* Task
Pull every line from the records that has the word "QCheckBox" in it.

##########

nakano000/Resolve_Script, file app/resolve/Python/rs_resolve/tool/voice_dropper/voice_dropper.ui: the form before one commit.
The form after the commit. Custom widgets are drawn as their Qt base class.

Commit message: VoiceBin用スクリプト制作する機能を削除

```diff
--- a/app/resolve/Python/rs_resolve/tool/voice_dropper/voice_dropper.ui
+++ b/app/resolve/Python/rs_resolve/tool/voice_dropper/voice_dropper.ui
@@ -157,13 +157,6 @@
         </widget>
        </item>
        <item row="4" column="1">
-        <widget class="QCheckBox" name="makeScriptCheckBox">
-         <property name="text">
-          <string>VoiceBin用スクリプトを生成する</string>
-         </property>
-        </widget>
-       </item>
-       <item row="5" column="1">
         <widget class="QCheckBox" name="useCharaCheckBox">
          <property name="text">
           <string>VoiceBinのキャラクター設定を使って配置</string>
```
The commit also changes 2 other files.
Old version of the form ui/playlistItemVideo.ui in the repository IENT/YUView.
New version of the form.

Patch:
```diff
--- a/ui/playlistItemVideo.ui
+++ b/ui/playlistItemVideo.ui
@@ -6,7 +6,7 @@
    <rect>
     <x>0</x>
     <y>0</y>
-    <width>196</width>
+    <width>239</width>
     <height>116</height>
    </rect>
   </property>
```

##########

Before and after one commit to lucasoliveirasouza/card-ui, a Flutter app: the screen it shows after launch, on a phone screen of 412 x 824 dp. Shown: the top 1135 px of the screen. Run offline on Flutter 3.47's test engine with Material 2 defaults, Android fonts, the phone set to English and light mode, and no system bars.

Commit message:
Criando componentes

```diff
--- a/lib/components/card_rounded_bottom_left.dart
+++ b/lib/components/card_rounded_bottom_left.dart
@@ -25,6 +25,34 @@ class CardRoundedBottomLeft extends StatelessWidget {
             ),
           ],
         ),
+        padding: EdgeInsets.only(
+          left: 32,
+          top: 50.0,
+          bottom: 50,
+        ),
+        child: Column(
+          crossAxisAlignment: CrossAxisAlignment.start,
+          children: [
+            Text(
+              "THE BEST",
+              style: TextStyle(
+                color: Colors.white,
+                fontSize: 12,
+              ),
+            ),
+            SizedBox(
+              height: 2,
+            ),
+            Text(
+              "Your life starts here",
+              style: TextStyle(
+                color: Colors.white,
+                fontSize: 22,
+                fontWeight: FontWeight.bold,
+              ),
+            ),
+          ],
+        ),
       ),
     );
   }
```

##########

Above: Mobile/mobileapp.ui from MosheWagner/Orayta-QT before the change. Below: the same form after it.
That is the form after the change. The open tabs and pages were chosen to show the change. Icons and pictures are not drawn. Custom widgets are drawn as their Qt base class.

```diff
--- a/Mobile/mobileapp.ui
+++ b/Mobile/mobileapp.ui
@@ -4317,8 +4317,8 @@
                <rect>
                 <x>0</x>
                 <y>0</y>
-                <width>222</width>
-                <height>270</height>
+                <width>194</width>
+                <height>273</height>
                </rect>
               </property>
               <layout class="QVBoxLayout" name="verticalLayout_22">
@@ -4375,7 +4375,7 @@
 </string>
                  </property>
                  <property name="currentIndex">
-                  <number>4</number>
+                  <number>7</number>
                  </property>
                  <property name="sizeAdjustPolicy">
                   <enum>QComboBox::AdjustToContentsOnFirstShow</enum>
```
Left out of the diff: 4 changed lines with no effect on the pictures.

##########

* Response
-        <widget class="QCheckBox" name="makeScriptCheckBox">
         <widget class="QCheckBox" name="useCharaCheckBox">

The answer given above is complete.